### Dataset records
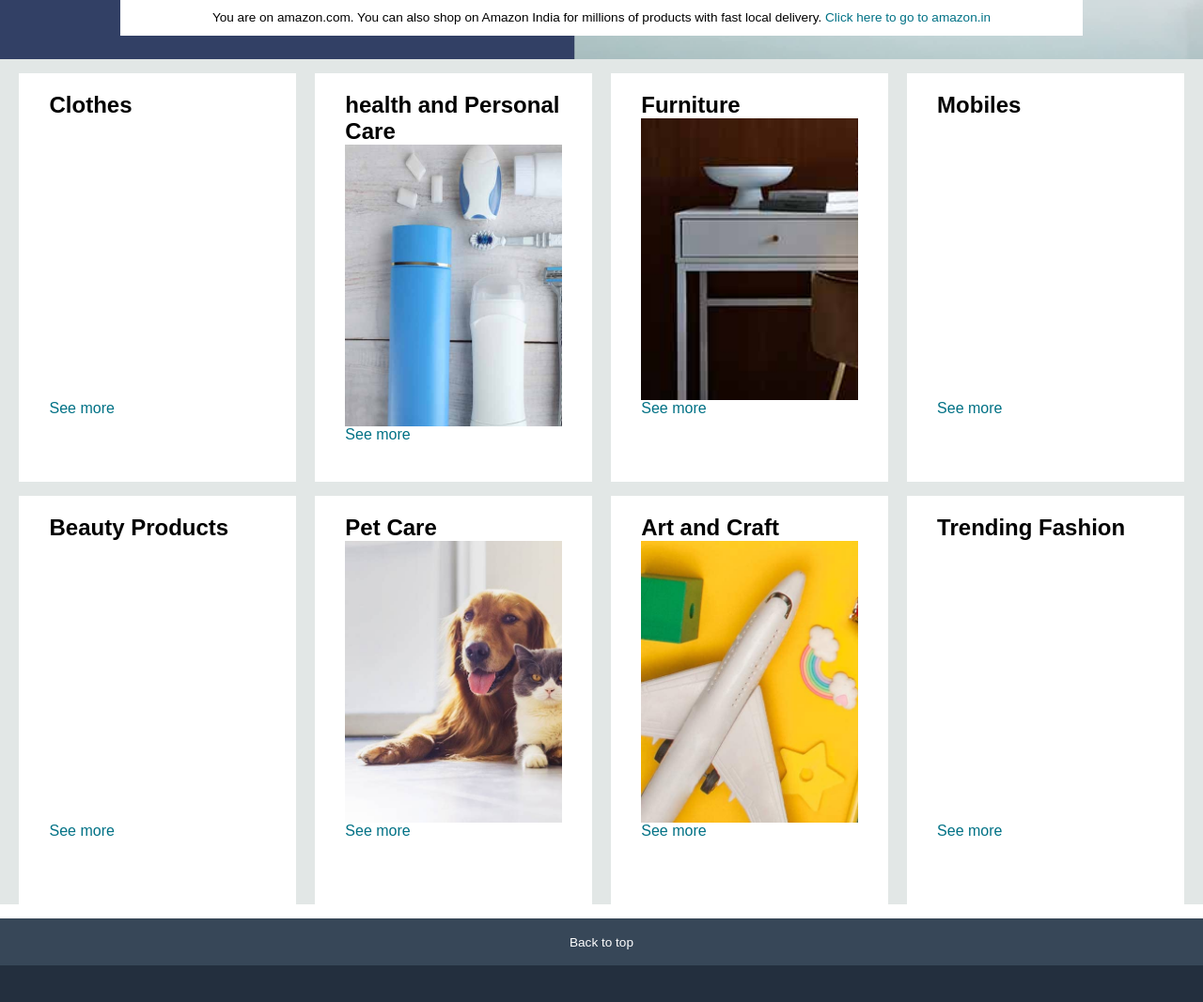
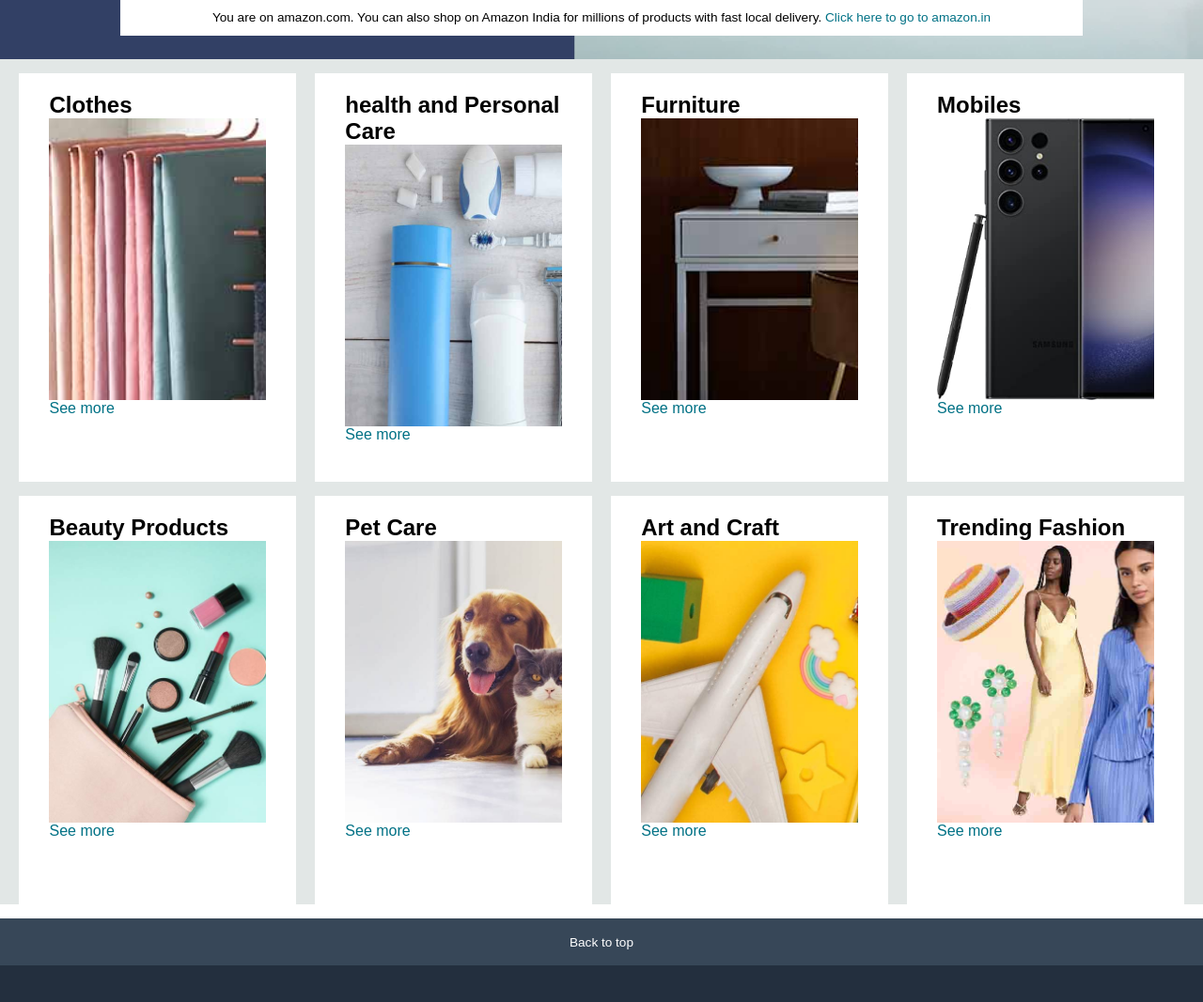
Before and after one commit to pankajsinghx6104/AmazoneClone, a plain HTML site: page index.html in a window 1280 px wide. Shown: the part 387-1454 px from the top of the page at 94% size. Drawn offline with Linux system fonts and the light colour scheme; the site is published under a folder, as on GitHub Pages, so addresses that start at the root find nothing.

Commit message:
Update index.html

```diff
--- a/index.html
+++ b/index.html
@@ -70,7 +70,7 @@
         <div class="box1 box">
             <div class="box-content">
                 <h2>Clothes</h2>
-                <div class="box-img" style="background-image: url('/box1_image.jpg');"></div>
+                <div class="box-img" style="background-image: url('box1_image.jpg');"></div>
                 <P>See more</P>
             </div>
         </div>
@@ -88,14 +88,14 @@
         </div>
         <div class="box4 box"><div class="box-content">
             <h2>Mobiles</h2>
-            <div class="box-img" style="background-image: url('/box4_image.jpg');"></div>
+            <div class="box-img" style="background-image: url('box4_image.jpg');"></div>
             <P>See more</P>
         </div>
     </div>
     <div class="box5 box">
         <div class="box-content">
             <h2>Beauty Products</h2>
-            <div class="box-img" style="background-image: url('/box5_image.jpg');"></div>
+            <div class="box-img" style="background-image: url('box5_image.jpg');"></div>
             <P>See more</P>
         </div>
     </div>
@@ -113,7 +113,7 @@
     </div>
     <div class="box8 box"><div class="box-content">
         <h2>Trending Fashion</h2>
-        <div class="box-img" style="background-image: url('/box8_image.jpg');"></div>
+        <div class="box-img" style="background-image: url('box8_image.jpg');"></div>
         <P>See more</P>
     </div>
 </div>
```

### REQUIRED ACTION
The data needs to be reproduced exactly, please, apart from its pictures.

### ANSWER FOR THE TASK
Before and after one commit to pankajsinghx6104/AmazoneClone, a plain HTML site: page index.html in a window 1280 px wide. Shown: the part 387-1454 px from the top of the page at 94% size. Drawn offline with Linux system fonts and the light colour scheme; the site is published under a folder, as on GitHub Pages, so addresses that start at the root find nothing.

Commit message:
Update index.html

```diff
--- a/index.html
+++ b/index.html
@@ -70,7 +70,7 @@
         <div class="box1 box">
             <div class="box-content">
                 <h2>Clothes</h2>
-                <div class="box-img" style="background-image: url('/box1_image.jpg');"></div>
+                <div class="box-img" style="background-image: url('box1_image.jpg');"></div>
                 <P>See more</P>
             </div>
         </div>
@@ -88,14 +88,14 @@
         </div>
         <div class="box4 box"><div class="box-content">
             <h2>Mobiles</h2>
-            <div class="box-img" style="background-image: url('/box4_image.jpg');"></div>
+            <div class="box-img" style="background-image: url('box4_image.jpg');"></div>
             <P>See more</P>
         </div>
     </div>
     <div class="box5 box">
         <div class="box-content">
             <h2>Beauty Products</h2>
-            <div class="box-img" style="background-image: url('/box5_image.jpg');"></div>
+            <div class="box-img" style="background-image: url('box5_image.jpg');"></div>
             <P>See more</P>
         </div>
     </div>
@@ -113,7 +113,7 @@
     </div>
     <div class="box8 box"><div class="box-content">
         <h2>Trending Fashion</h2>
-        <div class="box-img" style="background-image: url('/box8_image.jpg');"></div>
+        <div class="box-img" style="background-image: url('box8_image.jpg');"></div>
         <P>See more</P>
     </div>
 </div>
```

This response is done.